Sunday was a day of gratitude and tribute at the New Orleans Jazz and Heritage Festival.
Bonnie Raitt thanked festival producer Quint Davis for the many times he’s booked her since 1977.
The Indigo Girls gave Jazz Fest a 50th anniversary shout-out.
And at a jam-packed WWOZ Jazz Tent, Delfeayo Marsalis, on behalf of his assembled brothers, thanked their father Ellis, and their late mother, Dolores, for their existence and ongoing musical camaraderie: “It’s a credit to them that we’re up here.”
The Marsalis family reunion capped off a day of old favorites at Jazz Fest, including Raitt, Al Green, Van Morrison and the O’Jays, alongside such relative newcomers as Bleachers and J Balvin...
...For trombonist Delfeayo, saxophonist Branford, trumpeter Wynton and drummer Jason Marsalis to share a stage with their father is a rare occurrence; hence, the Jazz Tent overflowed at the end of the day. But this set was not about spotlighting the sons. It was about saluting their father by showcasing his elegant compositions.
On the opening “Crescent City Strut,” their solos — first Delfeayo, then Branford, Wynton, Ellis and finally Jason — were in keeping with the song’s spry, stately nature. Branford and Wynton were more adventurous on “Tell Me.” The family settled back down for the romantic vibe of “Orchid Blue.” Harmonies abounded.
Branford also made note of his and buddy Harry Connick’s Jr. post-Hurricane Katrina project, the Musicians’ Village in the Upper 9th Ward, a partnership with Habitat for Humanity that has provided housing for dozens of musicians and others. The centerpiece of the Village is the Ellis Marsalis Center for Music, a performance and educational space.
As an extension of the salute to Ellis, a trio of young students from the center that bears his name took center stage for “When the Saints Go Marching In.” A 13-year-old visually impaired student vocalist named Jayla Raymond earned a roar of approval for her rendition of “When You’re Smiling (The Whole World Smiles With You).”

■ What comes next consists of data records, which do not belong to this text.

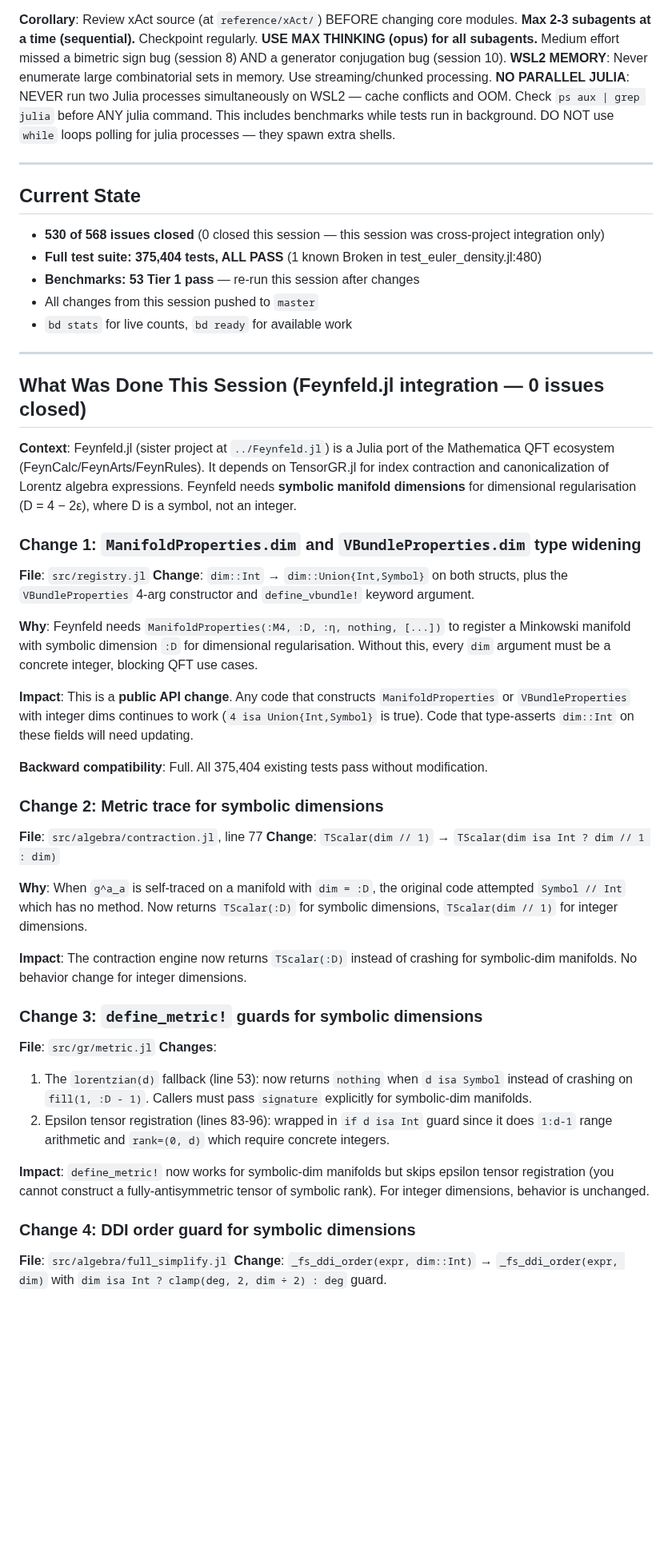
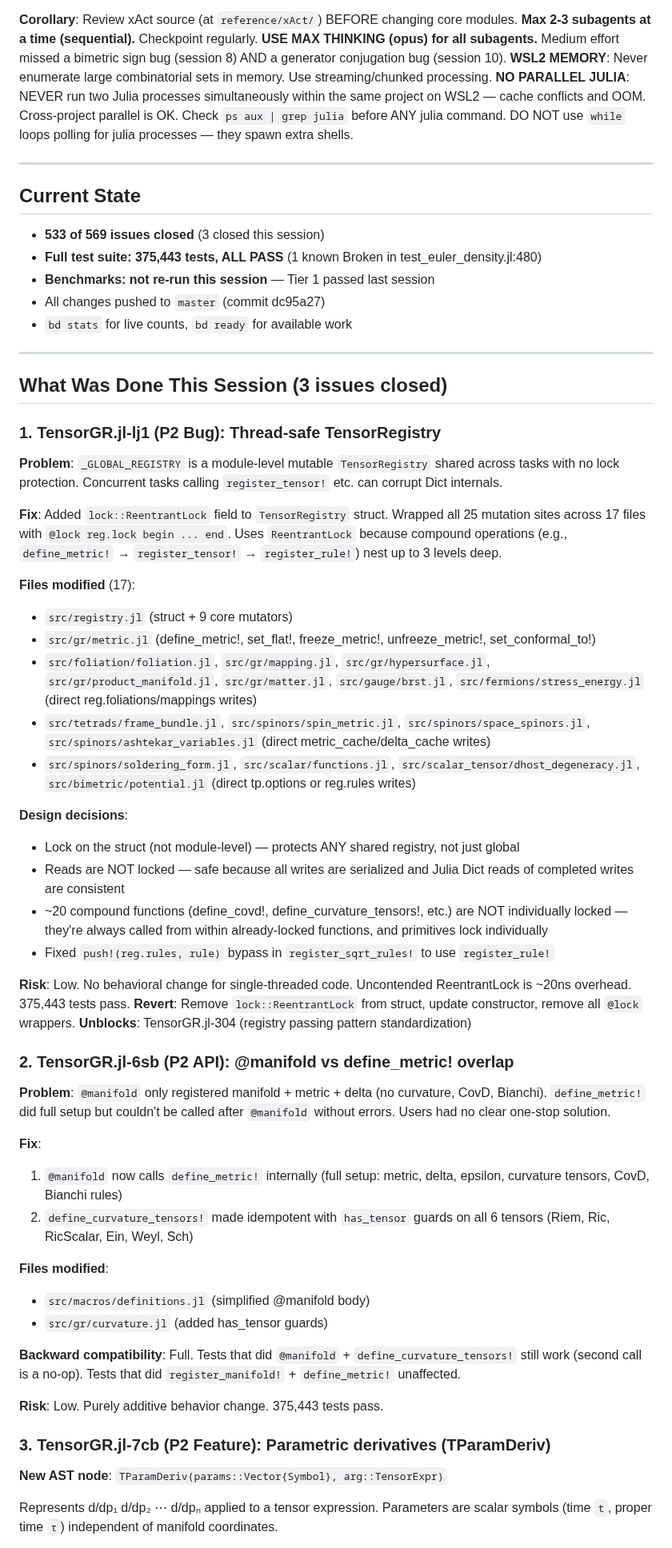
Before and after one commit to tobiasosborne/TensorGR.jl, a Markdown page: HANDOFF.md, the part around one of its changes. Shown at 80% size. Drawn GitHub-style; blank space fills up the shorter version.

Commit message:
Update HANDOFF for session 16: 3 issues closed, registry lock + @manifold + TParamDeriv
Co-Authored-By: Claude Opus 4.6 (1M context) <noreply@anthropic.com>

```diff
--- a/HANDOFF.md
+++ b/HANDOFF.md
@@ -19,74 +19,64 @@
 **Max 2-3 subagents at a time (sequential).** Checkpoint regularly.
 **USE MAX THINKING (opus) for all subagents.** Medium effort missed a bimetric sign bug (session 8) AND a generator conjugation bug (session 10).
 **WSL2 MEMORY**: Never enumerate large combinatorial sets in memory. Use streaming/chunked processing.
-**NO PARALLEL JULIA**: NEVER run two Julia processes simultaneously on WSL2 — cache conflicts and OOM. Check `ps aux | grep julia` before ANY julia command. This includes benchmarks while tests run in background. DO NOT use `while` loops polling for julia processes — they spawn extra shells.
+**NO PARALLEL JULIA**: NEVER run two Julia processes simultaneously within the same project on WSL2 — cache conflicts and OOM. Cross-project parallel is OK. Check `ps aux | grep julia` before ANY julia command. DO NOT use `while` loops polling for julia processes — they spawn extra shells.
 
 ---
 
 ## Current State
 
-- **530 of 568 issues closed** (0 closed this session — this session was cross-project integration only)
-- **Full test suite: 375,404 tests, ALL PASS** (1 known Broken in test_euler_density.jl:480)
-- **Benchmarks: 53 Tier 1 pass** — re-run this session after changes
-- All changes from this session pushed to `master`
+- **533 of 569 issues closed** (3 closed this session)
+- **Full test suite: 375,443 tests, ALL PASS** (1 known Broken in test_euler_density.jl:480)
+- **Benchmarks: not re-run this session** — Tier 1 passed last session
+- All changes pushed to `master` (commit dc95a27)
 - `bd stats` for live counts, `bd ready` for available work
 
 ---
 
-## What Was Done This Session (Feynfeld.jl integration — 0 issues closed)
+## What Was Done This Session (3 issues closed)
 
-**Context**: Feynfeld.jl (sister project at `../Feynfeld.jl`) is a Julia port of the
-Mathematica QFT ecosystem (FeynCalc/FeynArts/FeynRules). It depends on TensorGR.jl for
-index contraction and canonicalization of Lorentz algebra expressions. Feynfeld needs
-**symbolic manifold dimensions** for dimensional regularisation (D = 4 − 2ε), where D
-is a symbol, not an integer.
+### 1. TensorGR.jl-lj1 (P2 Bug): Thread-safe TensorRegistry
 
-### Change 1: `ManifoldProperties.dim` and `VBundleProperties.dim` type widening
+**Problem**: `_GLOBAL_REGISTRY` is a module-level mutable `TensorRegistry` shared across tasks with no lock protection. Concurrent tasks calling `register_tensor!` etc. can corrupt Dict internals.
 
-**File**: `src/registry.jl`
-**Change**: `dim::Int` → `dim::Union{Int,Symbol}` on both structs, plus the
-`VBundleProperties` 4-arg constructor and `define_vbundle!` keyword argument.
+**Fix**: Added `lock::ReentrantLock` field to `TensorRegistry` struct. Wrapped all 25 mutation sites across 17 files with `@lock reg.lock begin ... end`. Uses `ReentrantLock` because compound operations (e.g., `define_metric!` → `register_tensor!` → `register_rule!`) nest up to 3 levels deep.
 
-**Why**: Feynfeld needs `ManifoldProperties(:M4, :D, :η, nothing, [...])` to register
-a Minkowski manifold with symbolic dimension `:D` for dimensional regularisation.
-Without this, every `dim` argument must be a concrete integer, blocking QFT use cases.
+**Files modified** (17):
+- `src/registry.jl` (struct + 9 core mutators)
+- `src/gr/metric.jl` (define_metric!, set_flat!, freeze_metric!, unfreeze_metric!, set_conformal_to!)
+- `src/foliation/foliation.jl`, `src/gr/mapping.jl`, `src/gr/hypersurface.jl`, `src/gr/product_manifold.jl`, `src/gr/matter.jl`, `src/gauge/brst.jl`, `src/fermions/stress_energy.jl` (direct reg.foliations/mappings writes)
+- `src/tetrads/frame_bundle.jl`, `src/spinors/spin_metric.jl`, `src/spinors/space_spinors.jl`, `src/spinors/ashtekar_variables.jl` (direct metric_cache/delta_cache writes)
+- `src/spinors/soldering_form.jl`, `src/scalar/functions.jl`, `src/scalar_tensor/dhost_degeneracy.jl`, `src/bimetric/potential.jl` (direct tp.options or reg.rules writes)
 
-**Impact**: This is a **public API change**. Any code that constructs
-`ManifoldProperties` or `VBundleProperties` with integer dims continues to work
-(`4 isa Union{Int,Symbol}` is true). Code that type-asserts `dim::Int` on these fields
-will need updating.
+**Design decisions**:
+- Lock on the struct (not module-level) — protects ANY shared registry, not just global
+- Reads are NOT locked — safe because all writes are serialized and Julia Dict reads of completed writes are consistent
+- ~20 compound functions (define_covd!, define_curvature_tensors!, etc.) are NOT individually locked — they're always called from within already-locked functions, and primitives lock individually
+- Fixed `push!(reg.rules, rule)` bypass in `register_sqrt_rules!` to use `register_rule!`
 
-**Backward compatibility**: Full. All 375,404 existing tests pass without modification.
+**Risk**: Low. No behavioral change for single-threaded code. Uncontended ReentrantLock is ~20ns overhead. 375,443 tests pass.
+**Revert**: Remove `lock::ReentrantLock` from struct, update constructor, remove all `@lock` wrappers.
+**Unblocks**: TensorGR.jl-304 (registry passing pattern standardization)
 
-### Change 2: Metric trace for symbolic dimensions
+### 2. TensorGR.jl-6sb (P2 API): @manifold vs define_metric! overlap
 
-**File**: `src/algebra/contraction.jl`, line 77
-**Change**: `TScalar(dim // 1)` → `TScalar(dim isa Int ? dim // 1 : dim)`
+**Problem**: `@manifold` only registered manifold + metric + delta (no curvature, CovD, Bianchi). `define_metric!` did full setup but couldn't be called after `@manifold` without errors. Users had no clear one-stop solution.
 
-**Why**: When `g^a_a` is self-traced on a manifold with `dim = :D`, the original code
-attempted `Symbol // Int` which has no method. Now returns `TScalar(:D)` for symbolic
-dimensions, `TScalar(dim // 1)` for integer dimensions.
+**Fix**:
+1. `@manifold` now calls `define_metric!` internally (full setup: metric, delta, epsilon, curvature tensors, CovD, Bianchi rules)
+2. `define_curvature_tensors!` made idempotent with `has_tensor` guards on all 6 tensors (Riem, Ric, RicScalar, Ein, Weyl, Sch)
 
-**Impact**: The contraction engine now returns `TScalar(:D)` instead of crashing for
-symbolic-dim manifolds. No behavior change for integer dimensions.
+**Files modified**:
+- `src/macros/definitions.jl` (simplified @manifold body)
+- `src/gr/curvature.jl` (added has_tensor guards)
 
-### Change 3: `define_metric!` guards for symbolic dimensions
+**Backward compatibility**: Full. Tests that did `@manifold` + `define_curvature_tensors!` still work (second call is a no-op). Tests that did `register_manifold!` + `define_metric!` unaffected.
 
-**File**: `src/gr/metric.jl`
-**Changes**:
-1. The `lorentzian(d)` fallback (line 53): now returns `nothing` when `d isa Symbol`
-   instead of crashing on `fill(1, :D - 1)`. Callers must pass `signature` explicitly
-   for symbolic-dim manifolds.
-2. Epsilon tensor registration (lines 83-96): wrapped in `if d isa Int` guard since it
-   does `1:d-1` range arithmetic and `rank=(0, d)` which require concrete integers.
+**Risk**: Low. Purely additive behavior change. 375,443 tests pass.
 
-**Impact**: `define_metric!` now works for symbolic-dim manifolds but skips epsilon
-tensor registration (you cannot construct a fully-antisymmetric tensor of symbolic rank).
-For integer dimensions, behavior is unchanged.
+### 3. TensorGR.jl-7cb (P2 Feature): Parametric derivatives (TParamDeriv)
 
-### Change 4: DDI order guard for symbolic dimensions
+**New AST node**: `TParamDeriv(params::Vector{Symbol}, arg::TensorExpr)`
 
-**File**: `src/algebra/full_simplify.jl`
-**Change**: `_fs_ddi_order(expr, dim::Int)` → `_fs_ddi_order(expr, dim)` with
-`dim isa Int ? clamp(deg, 2, dim ÷ 2) : deg` guard.
+Represents d/dp₁ d/dp₂ ⋯ d/dpₙ applied to a tensor expression. Parameters are scalar symbols (time `t`, proper time `τ`) independent of manifold coordinates.
 
```
Also changed, not shown: other parts of HANDOFF.md (+69 -118 lines).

With that, the stage was back in the hands of the Marsalis family and bassist Eric Revis, a longtime member of Branford’s band (and a former student of Ellis’ at the University of New Orleans). Branford introduced “After” as “a beautiful ballad (Ellis) wrote before we were born.” Wynton’s muted trumpet was all burnished gold.
The set, to this point, was enjoyable, but could have benefited from more fireworks. With the clock winding down, those fireworks finally arrived. Wynton uncorked the razzed trumpet opening of the Mardi Gras anthem “Second Line, Pt. 1.” Delfeayo pumped his fists, the audience rose as one, and it was on.
Delfeayo, Branford and Wynton marched offstage, still playing, into the densely packed crowd in front of the barricades. They made their way across the width of the tent, finally returning to the stage at the opposite side, as drummers Herlin Riley and Shannon Powell joined in.
It was the exclamation point the Marsalis reunion, and the first weekend of the 50th anniversary Jazz Fest, needed.